• Assignment
Copy out each line of the data below in which the string "components" appears.
Records supplied below:
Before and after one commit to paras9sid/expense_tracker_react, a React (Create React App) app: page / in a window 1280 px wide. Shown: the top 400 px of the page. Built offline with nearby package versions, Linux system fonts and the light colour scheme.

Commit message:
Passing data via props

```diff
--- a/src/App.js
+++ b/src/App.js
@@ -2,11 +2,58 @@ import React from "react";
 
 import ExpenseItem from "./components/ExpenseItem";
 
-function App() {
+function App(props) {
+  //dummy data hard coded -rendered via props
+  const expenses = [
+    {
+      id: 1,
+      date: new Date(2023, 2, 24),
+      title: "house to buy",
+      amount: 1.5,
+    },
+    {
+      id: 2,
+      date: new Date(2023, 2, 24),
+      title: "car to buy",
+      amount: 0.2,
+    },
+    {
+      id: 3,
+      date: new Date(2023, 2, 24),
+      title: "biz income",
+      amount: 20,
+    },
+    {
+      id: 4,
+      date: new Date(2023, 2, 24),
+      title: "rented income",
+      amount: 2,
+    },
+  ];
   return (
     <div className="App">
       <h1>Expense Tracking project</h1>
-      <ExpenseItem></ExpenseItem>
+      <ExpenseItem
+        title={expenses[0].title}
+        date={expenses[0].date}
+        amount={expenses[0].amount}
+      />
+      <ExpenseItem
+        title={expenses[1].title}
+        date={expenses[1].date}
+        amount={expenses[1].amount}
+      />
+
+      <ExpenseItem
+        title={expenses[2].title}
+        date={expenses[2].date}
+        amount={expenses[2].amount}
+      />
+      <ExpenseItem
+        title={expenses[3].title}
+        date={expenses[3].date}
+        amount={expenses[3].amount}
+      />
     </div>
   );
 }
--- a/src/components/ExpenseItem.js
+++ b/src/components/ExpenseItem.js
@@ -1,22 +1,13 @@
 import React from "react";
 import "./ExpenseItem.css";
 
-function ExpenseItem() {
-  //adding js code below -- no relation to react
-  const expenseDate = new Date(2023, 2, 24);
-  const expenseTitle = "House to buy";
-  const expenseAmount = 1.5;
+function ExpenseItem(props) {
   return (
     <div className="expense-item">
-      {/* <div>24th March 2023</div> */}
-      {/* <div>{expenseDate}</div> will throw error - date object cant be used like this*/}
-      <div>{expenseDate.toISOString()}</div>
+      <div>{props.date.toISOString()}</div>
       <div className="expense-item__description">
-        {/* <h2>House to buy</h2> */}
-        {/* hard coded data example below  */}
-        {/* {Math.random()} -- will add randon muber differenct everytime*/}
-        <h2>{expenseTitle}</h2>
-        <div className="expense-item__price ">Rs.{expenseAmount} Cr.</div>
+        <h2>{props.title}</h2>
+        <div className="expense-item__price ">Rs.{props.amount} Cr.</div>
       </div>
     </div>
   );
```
End of Records supplied.
Records supplied below:
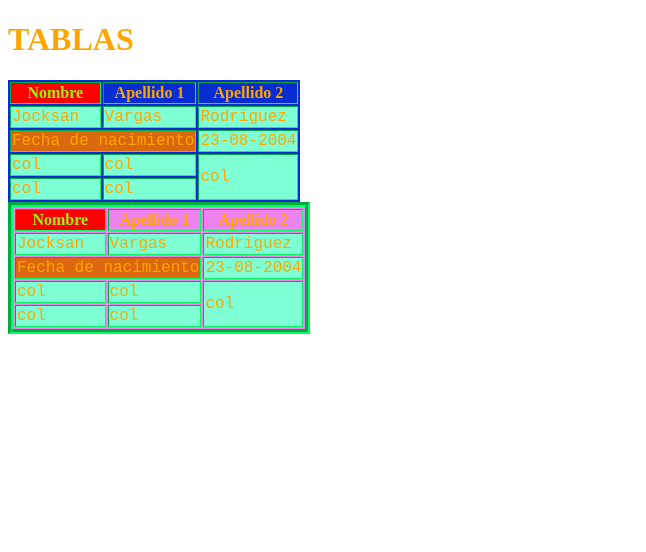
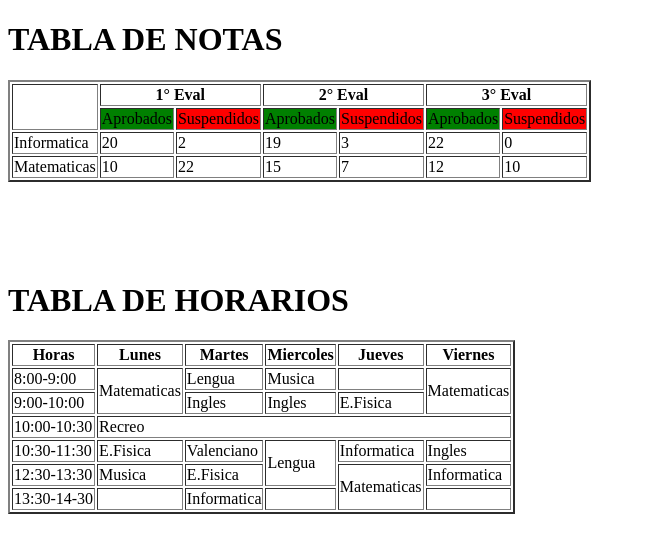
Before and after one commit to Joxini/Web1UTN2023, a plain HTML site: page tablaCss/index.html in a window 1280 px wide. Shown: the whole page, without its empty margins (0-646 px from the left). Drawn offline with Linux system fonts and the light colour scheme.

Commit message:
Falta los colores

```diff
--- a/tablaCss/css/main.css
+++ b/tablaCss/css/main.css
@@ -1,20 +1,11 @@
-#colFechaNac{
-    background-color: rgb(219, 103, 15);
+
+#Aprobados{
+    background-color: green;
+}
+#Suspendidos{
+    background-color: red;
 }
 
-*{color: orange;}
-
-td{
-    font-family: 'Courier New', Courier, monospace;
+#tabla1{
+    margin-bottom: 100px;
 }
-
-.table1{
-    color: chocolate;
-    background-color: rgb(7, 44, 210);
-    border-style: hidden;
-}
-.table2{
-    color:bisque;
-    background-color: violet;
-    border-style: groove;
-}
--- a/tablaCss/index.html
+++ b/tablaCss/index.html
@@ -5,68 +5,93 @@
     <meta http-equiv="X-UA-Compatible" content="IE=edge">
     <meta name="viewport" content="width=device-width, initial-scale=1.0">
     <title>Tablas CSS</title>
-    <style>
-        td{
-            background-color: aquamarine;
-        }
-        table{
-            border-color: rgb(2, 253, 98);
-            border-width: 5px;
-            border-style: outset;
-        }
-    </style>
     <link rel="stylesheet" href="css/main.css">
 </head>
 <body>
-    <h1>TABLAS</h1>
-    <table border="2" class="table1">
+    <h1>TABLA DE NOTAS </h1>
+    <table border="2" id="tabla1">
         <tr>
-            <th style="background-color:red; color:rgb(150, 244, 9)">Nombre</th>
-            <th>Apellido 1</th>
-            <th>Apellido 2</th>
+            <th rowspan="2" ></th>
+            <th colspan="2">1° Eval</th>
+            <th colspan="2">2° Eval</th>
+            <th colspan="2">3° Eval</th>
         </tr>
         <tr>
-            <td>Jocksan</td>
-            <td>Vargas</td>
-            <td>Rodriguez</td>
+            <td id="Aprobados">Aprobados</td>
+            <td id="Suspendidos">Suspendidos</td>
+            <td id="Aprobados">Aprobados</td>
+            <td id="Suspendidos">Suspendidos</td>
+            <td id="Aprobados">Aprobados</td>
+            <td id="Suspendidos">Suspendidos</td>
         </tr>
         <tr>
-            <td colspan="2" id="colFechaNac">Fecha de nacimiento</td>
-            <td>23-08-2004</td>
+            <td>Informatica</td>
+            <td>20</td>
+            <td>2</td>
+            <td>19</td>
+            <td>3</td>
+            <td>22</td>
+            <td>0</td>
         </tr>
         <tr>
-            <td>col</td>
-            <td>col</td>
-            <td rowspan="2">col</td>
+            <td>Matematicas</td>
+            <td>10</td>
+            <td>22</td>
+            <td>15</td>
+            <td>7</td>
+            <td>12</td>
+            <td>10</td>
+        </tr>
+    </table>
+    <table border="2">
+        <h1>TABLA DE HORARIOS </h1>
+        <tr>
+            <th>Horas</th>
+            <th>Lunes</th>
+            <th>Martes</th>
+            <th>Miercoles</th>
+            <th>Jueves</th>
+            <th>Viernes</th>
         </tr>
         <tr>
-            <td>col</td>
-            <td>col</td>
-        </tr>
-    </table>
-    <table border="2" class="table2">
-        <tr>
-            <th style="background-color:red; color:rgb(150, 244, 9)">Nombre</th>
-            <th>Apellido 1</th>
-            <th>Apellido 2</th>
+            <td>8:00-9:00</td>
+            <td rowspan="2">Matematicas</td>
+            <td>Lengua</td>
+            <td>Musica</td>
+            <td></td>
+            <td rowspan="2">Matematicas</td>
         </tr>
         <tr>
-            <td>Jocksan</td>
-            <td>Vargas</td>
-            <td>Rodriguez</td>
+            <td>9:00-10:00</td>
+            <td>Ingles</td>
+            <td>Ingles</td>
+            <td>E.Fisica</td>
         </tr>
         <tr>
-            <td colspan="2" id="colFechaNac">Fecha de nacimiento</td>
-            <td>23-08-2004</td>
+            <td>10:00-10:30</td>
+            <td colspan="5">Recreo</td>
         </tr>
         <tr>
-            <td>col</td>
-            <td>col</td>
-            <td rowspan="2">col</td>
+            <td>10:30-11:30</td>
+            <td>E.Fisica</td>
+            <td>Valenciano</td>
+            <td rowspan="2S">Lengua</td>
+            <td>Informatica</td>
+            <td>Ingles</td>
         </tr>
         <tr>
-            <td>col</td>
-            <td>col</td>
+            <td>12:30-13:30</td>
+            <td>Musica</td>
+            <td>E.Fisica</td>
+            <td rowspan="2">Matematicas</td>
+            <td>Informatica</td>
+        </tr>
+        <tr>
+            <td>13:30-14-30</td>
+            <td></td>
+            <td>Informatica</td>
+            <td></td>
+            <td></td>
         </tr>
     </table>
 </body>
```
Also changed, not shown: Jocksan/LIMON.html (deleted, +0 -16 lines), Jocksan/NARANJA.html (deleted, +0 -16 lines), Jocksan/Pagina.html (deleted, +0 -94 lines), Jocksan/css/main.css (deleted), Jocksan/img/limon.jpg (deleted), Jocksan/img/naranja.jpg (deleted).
End of Records supplied.
• Response to the task
 import ExpenseItem from "./components/ExpenseItem";
--- a/src/components/ExpenseItem.js
+++ b/src/components/ExpenseItem.js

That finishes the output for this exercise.